Change detection data:
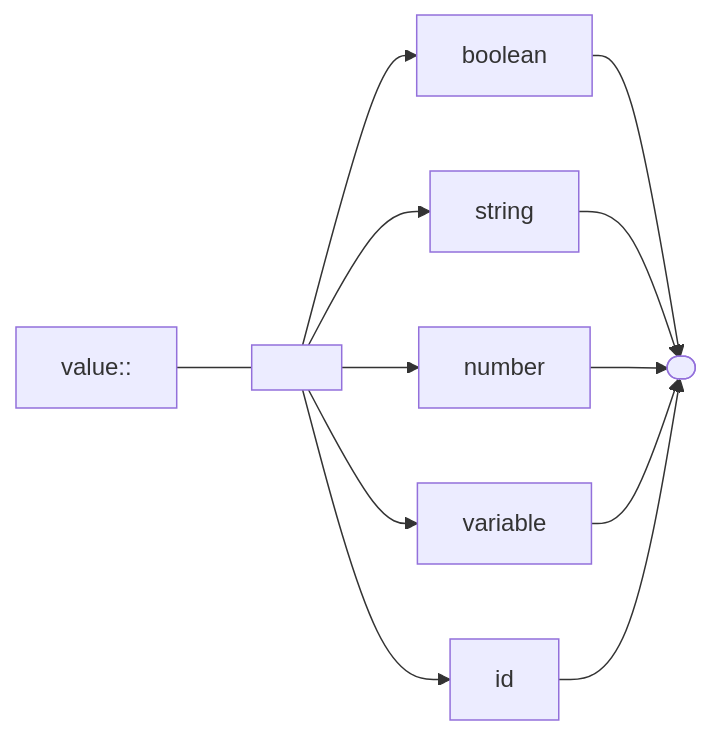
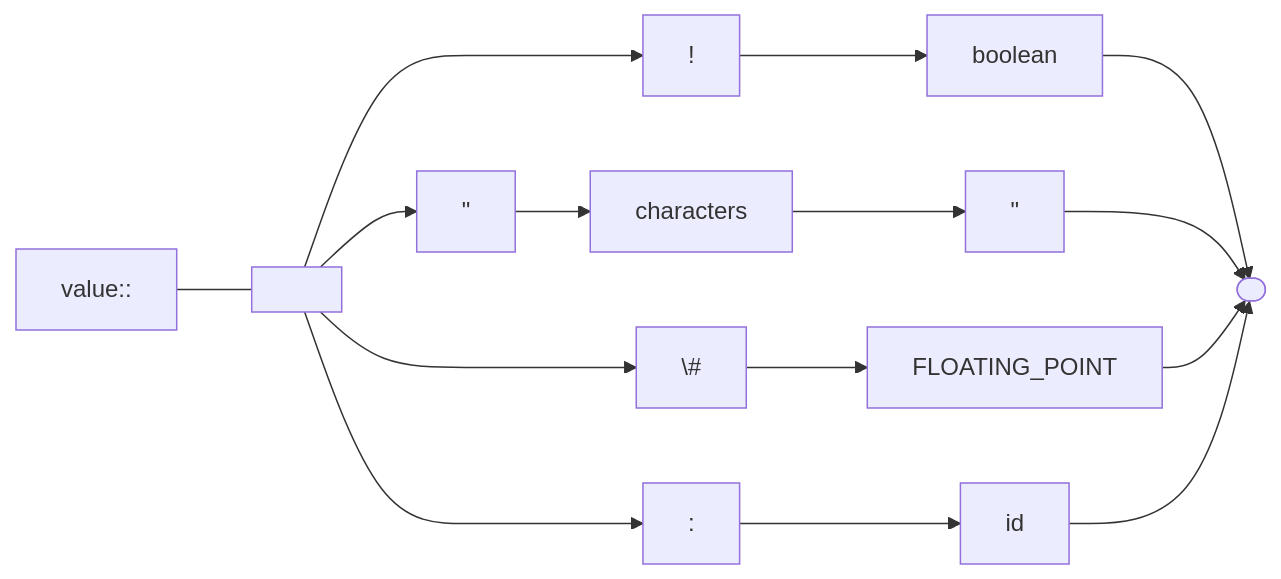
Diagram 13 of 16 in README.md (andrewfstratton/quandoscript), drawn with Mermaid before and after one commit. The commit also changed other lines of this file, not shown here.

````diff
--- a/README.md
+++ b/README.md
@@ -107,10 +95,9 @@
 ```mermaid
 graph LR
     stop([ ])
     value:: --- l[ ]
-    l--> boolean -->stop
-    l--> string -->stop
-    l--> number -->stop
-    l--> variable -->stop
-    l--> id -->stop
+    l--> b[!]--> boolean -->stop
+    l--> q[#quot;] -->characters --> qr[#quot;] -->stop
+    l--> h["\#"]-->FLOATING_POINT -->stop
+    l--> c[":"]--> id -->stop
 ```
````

Exercise requirements> Print the data word for word and omit the pictures.

Exercise solution>
Diagram 13 of 16 in README.md (andrewfstratton/quandoscript), drawn with Mermaid before and after one commit. The commit also changed other lines of this file, not shown here.

````diff
--- a/README.md
+++ b/README.md
@@ -107,10 +95,9 @@
 ```mermaid
 graph LR
     stop([ ])
     value:: --- l[ ]
-    l--> boolean -->stop
-    l--> string -->stop
-    l--> number -->stop
-    l--> variable -->stop
-    l--> id -->stop
+    l--> b[!]--> boolean -->stop
+    l--> q[#quot;] -->characters --> qr[#quot;] -->stop
+    l--> h["\#"]-->FLOATING_POINT -->stop
+    l--> c[":"]--> id -->stop
 ```
````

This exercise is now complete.